Methylphenidate effects on functional outcomes in the Preschoolers with Attention-Deficit/Hyperactivity Disorder Treatment Study (PATS).

Published

Journal Article

OBJECTIVE: The purpose of this study was to examine the effects of methylphenidate (MPH) on functional outcomes, including children's social skills, classroom behavior, emotional status, and parenting stress, during the 4-week, double-blind placebo controlled phase of the Preschoolers with Attention Deficit/Hyperactivity Disorder (ADHD) Treatment Study (PATS). METHODS: A total of 114 preschoolers who had improved with acute MPH treatment, were randomized to their best MPH dose (M = 14.22 mg/day; n = 63) or placebo (PL; n = 51). Assessments included the Clinical Global Impression-Severity (CGI-S), parent and teacher versions of the Strengths and Weaknesses of ADHD-Symptoms and Normal Behaviors (SWAN), Social Competence Scale (SCS), Social Skills Rating System (SSRS), and Early Childhood Inventory (ECI), and Parenting Stress Index (PSI). RESULTS: Medication effects varied by informant and outcome measure.
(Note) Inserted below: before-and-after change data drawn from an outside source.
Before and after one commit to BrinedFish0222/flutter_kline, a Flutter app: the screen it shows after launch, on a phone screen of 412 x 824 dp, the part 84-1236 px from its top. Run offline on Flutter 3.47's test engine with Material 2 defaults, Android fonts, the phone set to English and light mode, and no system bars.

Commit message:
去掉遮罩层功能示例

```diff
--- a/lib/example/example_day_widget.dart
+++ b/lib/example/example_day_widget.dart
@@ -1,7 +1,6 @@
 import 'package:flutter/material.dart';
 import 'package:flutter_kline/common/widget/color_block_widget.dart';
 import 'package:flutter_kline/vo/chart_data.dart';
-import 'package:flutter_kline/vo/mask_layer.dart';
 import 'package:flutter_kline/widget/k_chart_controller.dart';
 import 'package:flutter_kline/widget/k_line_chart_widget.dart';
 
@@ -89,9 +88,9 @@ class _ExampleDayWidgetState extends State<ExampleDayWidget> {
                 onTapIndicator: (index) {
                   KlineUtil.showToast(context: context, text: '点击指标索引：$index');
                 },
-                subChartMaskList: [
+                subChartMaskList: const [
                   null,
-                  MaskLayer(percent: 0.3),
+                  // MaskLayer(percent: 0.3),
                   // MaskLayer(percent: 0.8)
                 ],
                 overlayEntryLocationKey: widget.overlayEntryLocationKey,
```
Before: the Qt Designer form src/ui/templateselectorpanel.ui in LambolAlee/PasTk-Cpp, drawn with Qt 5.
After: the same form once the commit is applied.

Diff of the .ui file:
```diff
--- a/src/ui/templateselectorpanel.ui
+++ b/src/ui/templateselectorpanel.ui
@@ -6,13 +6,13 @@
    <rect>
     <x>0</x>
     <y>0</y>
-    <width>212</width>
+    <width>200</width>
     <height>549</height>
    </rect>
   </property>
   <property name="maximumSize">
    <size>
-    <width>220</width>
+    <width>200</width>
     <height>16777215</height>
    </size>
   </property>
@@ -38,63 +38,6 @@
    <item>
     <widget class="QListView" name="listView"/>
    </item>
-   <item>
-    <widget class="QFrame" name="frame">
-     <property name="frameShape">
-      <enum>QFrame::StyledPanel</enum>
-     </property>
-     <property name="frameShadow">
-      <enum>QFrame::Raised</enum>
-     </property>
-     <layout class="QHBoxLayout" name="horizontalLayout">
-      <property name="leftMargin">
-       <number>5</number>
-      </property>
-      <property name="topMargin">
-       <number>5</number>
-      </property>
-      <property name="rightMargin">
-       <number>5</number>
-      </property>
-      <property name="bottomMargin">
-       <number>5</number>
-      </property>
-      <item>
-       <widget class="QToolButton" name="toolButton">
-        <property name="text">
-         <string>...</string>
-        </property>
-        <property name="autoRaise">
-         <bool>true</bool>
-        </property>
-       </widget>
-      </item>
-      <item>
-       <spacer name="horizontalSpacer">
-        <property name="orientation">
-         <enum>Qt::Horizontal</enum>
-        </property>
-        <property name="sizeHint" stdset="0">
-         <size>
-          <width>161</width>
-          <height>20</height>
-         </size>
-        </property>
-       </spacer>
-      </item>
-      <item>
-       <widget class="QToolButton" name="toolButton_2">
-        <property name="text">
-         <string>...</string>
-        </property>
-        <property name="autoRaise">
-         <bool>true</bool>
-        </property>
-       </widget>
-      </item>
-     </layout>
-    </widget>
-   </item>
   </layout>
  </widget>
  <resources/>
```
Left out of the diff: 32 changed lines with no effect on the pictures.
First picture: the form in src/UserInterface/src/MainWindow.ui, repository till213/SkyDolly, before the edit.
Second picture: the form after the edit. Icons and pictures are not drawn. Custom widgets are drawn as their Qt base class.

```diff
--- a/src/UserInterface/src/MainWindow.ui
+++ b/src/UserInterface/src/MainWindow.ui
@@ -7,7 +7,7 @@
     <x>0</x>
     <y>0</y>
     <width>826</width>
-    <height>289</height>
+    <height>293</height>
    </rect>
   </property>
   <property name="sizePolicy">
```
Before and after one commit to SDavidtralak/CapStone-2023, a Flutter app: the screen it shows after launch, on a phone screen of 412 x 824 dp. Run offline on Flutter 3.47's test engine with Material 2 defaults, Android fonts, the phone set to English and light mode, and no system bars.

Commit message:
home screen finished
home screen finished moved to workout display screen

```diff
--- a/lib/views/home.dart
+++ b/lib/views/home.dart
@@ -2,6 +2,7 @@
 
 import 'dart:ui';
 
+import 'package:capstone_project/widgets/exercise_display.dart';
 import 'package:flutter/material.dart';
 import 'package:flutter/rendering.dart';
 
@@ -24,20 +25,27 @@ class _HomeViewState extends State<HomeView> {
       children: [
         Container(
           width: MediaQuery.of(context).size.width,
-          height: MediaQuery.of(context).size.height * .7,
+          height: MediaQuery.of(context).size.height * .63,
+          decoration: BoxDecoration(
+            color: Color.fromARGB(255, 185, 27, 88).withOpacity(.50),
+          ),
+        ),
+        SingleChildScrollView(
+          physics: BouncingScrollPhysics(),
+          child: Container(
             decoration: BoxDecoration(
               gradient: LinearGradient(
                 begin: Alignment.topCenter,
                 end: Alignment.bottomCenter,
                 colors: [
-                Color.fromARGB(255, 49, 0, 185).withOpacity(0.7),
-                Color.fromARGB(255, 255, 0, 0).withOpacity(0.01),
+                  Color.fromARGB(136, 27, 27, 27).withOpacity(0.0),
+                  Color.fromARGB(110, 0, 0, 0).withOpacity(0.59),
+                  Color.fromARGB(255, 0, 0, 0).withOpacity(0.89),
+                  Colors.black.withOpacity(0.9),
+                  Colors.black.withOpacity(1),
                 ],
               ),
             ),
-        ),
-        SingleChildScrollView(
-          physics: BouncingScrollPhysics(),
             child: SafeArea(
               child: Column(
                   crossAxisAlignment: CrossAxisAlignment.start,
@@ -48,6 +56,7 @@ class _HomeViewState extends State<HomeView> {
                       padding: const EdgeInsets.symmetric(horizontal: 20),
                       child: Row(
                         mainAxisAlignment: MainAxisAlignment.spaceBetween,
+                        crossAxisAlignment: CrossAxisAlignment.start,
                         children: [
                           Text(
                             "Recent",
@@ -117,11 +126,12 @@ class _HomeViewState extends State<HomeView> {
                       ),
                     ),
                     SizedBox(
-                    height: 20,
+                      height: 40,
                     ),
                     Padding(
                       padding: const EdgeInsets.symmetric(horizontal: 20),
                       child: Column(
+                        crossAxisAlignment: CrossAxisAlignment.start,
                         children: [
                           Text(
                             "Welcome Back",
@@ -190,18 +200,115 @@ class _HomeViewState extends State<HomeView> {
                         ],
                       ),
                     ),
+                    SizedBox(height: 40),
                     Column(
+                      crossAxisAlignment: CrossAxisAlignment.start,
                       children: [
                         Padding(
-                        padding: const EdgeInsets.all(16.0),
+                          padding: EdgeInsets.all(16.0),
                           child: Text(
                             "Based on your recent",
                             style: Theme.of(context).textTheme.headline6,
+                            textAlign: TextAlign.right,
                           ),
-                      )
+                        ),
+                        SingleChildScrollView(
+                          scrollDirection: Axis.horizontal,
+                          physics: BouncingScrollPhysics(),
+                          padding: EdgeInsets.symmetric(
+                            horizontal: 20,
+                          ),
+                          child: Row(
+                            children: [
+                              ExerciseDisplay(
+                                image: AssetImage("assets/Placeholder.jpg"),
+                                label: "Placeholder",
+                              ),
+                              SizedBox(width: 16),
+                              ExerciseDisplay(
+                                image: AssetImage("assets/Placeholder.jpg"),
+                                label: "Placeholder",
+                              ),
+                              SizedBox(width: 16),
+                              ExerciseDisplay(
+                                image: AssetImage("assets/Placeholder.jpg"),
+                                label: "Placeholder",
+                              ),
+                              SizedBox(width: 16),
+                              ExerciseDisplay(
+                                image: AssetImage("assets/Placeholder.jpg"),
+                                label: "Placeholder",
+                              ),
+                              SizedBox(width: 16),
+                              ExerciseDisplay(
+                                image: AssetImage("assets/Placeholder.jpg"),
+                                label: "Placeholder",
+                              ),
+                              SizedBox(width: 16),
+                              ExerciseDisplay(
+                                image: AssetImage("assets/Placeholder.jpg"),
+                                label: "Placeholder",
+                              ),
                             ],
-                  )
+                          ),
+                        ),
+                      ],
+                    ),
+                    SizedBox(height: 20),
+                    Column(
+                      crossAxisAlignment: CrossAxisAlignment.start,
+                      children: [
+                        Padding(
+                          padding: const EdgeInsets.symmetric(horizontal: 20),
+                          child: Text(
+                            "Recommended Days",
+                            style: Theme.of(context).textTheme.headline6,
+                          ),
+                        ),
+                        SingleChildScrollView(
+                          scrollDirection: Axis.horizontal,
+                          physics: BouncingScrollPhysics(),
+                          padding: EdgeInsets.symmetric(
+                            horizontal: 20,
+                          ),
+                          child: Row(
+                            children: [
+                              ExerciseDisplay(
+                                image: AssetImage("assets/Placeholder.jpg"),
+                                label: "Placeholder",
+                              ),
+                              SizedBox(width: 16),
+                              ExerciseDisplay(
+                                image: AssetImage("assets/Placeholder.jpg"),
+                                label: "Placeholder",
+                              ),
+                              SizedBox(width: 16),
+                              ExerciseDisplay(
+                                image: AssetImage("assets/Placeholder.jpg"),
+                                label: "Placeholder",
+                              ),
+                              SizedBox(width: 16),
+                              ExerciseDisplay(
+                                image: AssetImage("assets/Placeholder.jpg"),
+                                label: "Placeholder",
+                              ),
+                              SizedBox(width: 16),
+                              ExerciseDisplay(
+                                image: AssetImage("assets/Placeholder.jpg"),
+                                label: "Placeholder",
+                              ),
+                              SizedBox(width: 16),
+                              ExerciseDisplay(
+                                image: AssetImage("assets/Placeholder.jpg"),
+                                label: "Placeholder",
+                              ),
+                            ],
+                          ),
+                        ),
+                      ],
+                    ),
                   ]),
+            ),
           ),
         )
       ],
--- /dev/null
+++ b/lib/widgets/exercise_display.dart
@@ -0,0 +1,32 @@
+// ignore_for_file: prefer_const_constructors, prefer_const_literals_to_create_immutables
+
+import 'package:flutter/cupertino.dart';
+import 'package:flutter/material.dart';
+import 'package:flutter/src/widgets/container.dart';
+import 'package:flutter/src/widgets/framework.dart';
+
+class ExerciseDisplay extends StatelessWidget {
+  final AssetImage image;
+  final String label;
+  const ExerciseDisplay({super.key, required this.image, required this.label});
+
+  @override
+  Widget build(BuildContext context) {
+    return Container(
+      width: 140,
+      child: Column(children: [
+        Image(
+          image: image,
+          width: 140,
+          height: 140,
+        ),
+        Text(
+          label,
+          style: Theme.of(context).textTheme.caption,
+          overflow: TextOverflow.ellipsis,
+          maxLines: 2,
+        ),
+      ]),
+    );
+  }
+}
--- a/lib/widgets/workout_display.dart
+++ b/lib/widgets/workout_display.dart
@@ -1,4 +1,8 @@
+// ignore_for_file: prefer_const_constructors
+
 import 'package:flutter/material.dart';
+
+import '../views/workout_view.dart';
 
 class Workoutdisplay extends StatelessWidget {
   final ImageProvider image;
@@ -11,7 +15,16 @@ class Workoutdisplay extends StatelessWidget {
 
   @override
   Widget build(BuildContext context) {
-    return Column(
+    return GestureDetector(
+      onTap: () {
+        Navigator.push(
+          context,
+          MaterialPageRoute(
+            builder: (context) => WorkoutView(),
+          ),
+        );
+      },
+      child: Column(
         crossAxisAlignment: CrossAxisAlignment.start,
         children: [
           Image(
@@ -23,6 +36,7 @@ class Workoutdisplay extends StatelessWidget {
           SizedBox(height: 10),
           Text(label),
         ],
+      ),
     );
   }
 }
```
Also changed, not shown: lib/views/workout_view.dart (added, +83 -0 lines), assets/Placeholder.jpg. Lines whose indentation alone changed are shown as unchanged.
Parent measures and teacher SWAN scores did not differentially improve with MPH. Parent-rated depression (p < 0.02) and dysthymia (p < 0.001) on the ECI worsened with MPH, but scores were not in the clinical range. Significant medication effects were found on clinician CGI-S (p < 0.0001) and teacher social competence ratings (SCS, p < 0.03). CONCLUSIONS: Preschoolers with ADHD treated with MPH for 4 weeks improve in some aspects of functioning. Additional improvements might require longer treatment, higher doses, and/or intensive behavioral treatment in combination with medication.

Full Text

Duke Authors

Cited Authors

  • Abikoff, HB; Vitiello, B; Riddle, MA; Cunningham, C; Greenhill, LL; Swanson, JM; Chuang, SZ; Davies, M; Kastelic, E; Wigal, SB; Evans, L; Ghuman, JK; Kollins, SH; McCracken, JT; McGough, JJ; Murray, DW; Posner, K; Skrobala, AM; Wigal, T

Published Date

  • October 2007

Published In

Volume / Issue

  • 17 / 5

Start / End Page

  • 581 - 592

PubMed ID

  • 17979579

Pubmed Central ID

  • 17979579

International Standard Serial Number (ISSN)

  • 1044-5463

Digital Object Identifier (DOI)

  • 10.1089/cap.2007.0068

Language

  • eng

Conference Location

  • United States